* **Records drawn from a dataset**:

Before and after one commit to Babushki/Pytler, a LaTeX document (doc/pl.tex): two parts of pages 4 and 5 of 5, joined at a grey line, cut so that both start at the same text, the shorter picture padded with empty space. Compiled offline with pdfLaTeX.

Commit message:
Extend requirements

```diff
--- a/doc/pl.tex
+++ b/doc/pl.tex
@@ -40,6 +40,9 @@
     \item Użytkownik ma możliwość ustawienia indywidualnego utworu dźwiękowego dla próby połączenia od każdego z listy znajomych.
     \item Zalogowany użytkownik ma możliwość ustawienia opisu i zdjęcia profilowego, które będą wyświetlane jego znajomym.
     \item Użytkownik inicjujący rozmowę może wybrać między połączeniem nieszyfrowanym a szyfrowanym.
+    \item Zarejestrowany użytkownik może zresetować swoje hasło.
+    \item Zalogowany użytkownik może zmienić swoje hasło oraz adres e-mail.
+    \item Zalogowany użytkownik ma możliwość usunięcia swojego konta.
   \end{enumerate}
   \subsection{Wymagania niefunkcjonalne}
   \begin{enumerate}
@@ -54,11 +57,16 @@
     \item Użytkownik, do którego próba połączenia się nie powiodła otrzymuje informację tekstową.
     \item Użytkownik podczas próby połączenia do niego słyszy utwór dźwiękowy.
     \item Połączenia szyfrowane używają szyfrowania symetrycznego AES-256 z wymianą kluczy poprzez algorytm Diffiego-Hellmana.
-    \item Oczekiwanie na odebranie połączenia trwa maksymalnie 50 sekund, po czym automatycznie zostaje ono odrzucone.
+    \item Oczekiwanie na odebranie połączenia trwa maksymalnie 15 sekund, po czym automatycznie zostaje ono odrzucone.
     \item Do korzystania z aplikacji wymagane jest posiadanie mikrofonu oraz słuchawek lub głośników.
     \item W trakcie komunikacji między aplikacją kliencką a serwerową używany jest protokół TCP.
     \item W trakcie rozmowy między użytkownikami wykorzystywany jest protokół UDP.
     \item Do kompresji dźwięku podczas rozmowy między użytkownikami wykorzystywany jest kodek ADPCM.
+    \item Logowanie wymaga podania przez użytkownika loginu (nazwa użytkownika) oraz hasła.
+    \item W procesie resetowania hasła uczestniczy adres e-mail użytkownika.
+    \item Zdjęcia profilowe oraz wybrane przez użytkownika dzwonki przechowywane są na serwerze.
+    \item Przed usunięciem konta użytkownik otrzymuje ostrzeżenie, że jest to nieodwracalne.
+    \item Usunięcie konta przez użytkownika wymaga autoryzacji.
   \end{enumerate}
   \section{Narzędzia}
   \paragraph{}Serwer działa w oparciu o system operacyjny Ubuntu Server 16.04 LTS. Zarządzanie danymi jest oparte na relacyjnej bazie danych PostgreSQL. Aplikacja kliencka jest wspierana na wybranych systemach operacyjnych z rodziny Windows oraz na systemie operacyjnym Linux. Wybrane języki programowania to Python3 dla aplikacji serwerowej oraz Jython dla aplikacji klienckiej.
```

* **Work to complete**:
Would you please restate all of the entries exactly?

* **Answer box**:
Before and after one commit to Babushki/Pytler, a LaTeX document (doc/pl.tex): two parts of pages 4 and 5 of 5, joined at a grey line, cut so that both start at the same text, the shorter picture padded with empty space. Compiled offline with pdfLaTeX.

Commit message:
Extend requirements

```diff
--- a/doc/pl.tex
+++ b/doc/pl.tex
@@ -40,6 +40,9 @@
     \item Użytkownik ma możliwość ustawienia indywidualnego utworu dźwiękowego dla próby połączenia od każdego z listy znajomych.
     \item Zalogowany użytkownik ma możliwość ustawienia opisu i zdjęcia profilowego, które będą wyświetlane jego znajomym.
     \item Użytkownik inicjujący rozmowę może wybrać między połączeniem nieszyfrowanym a szyfrowanym.
+    \item Zarejestrowany użytkownik może zresetować swoje hasło.
+    \item Zalogowany użytkownik może zmienić swoje hasło oraz adres e-mail.
+    \item Zalogowany użytkownik ma możliwość usunięcia swojego konta.
   \end{enumerate}
   \subsection{Wymagania niefunkcjonalne}
   \begin{enumerate}
@@ -54,11 +57,16 @@
     \item Użytkownik, do którego próba połączenia się nie powiodła otrzymuje informację tekstową.
     \item Użytkownik podczas próby połączenia do niego słyszy utwór dźwiękowy.
     \item Połączenia szyfrowane używają szyfrowania symetrycznego AES-256 z wymianą kluczy poprzez algorytm Diffiego-Hellmana.
-    \item Oczekiwanie na odebranie połączenia trwa maksymalnie 50 sekund, po czym automatycznie zostaje ono odrzucone.
+    \item Oczekiwanie na odebranie połączenia trwa maksymalnie 15 sekund, po czym automatycznie zostaje ono odrzucone.
     \item Do korzystania z aplikacji wymagane jest posiadanie mikrofonu oraz słuchawek lub głośników.
     \item W trakcie komunikacji między aplikacją kliencką a serwerową używany jest protokół TCP.
     \item W trakcie rozmowy między użytkownikami wykorzystywany jest protokół UDP.
     \item Do kompresji dźwięku podczas rozmowy między użytkownikami wykorzystywany jest kodek ADPCM.
+    \item Logowanie wymaga podania przez użytkownika loginu (nazwa użytkownika) oraz hasła.
+    \item W procesie resetowania hasła uczestniczy adres e-mail użytkownika.
+    \item Zdjęcia profilowe oraz wybrane przez użytkownika dzwonki przechowywane są na serwerze.
+    \item Przed usunięciem konta użytkownik otrzymuje ostrzeżenie, że jest to nieodwracalne.
+    \item Usunięcie konta przez użytkownika wymaga autoryzacji.
   \end{enumerate}
   \section{Narzędzia}
   \paragraph{}Serwer działa w oparciu o system operacyjny Ubuntu Server 16.04 LTS. Zarządzanie danymi jest oparte na relacyjnej bazie danych PostgreSQL. Aplikacja kliencka jest wspierana na wybranych systemach operacyjnych z rodziny Windows oraz na systemie operacyjnym Linux. Wybrane języki programowania to Python3 dla aplikacji serwerowej oraz Jython dla aplikacji klienckiej.
```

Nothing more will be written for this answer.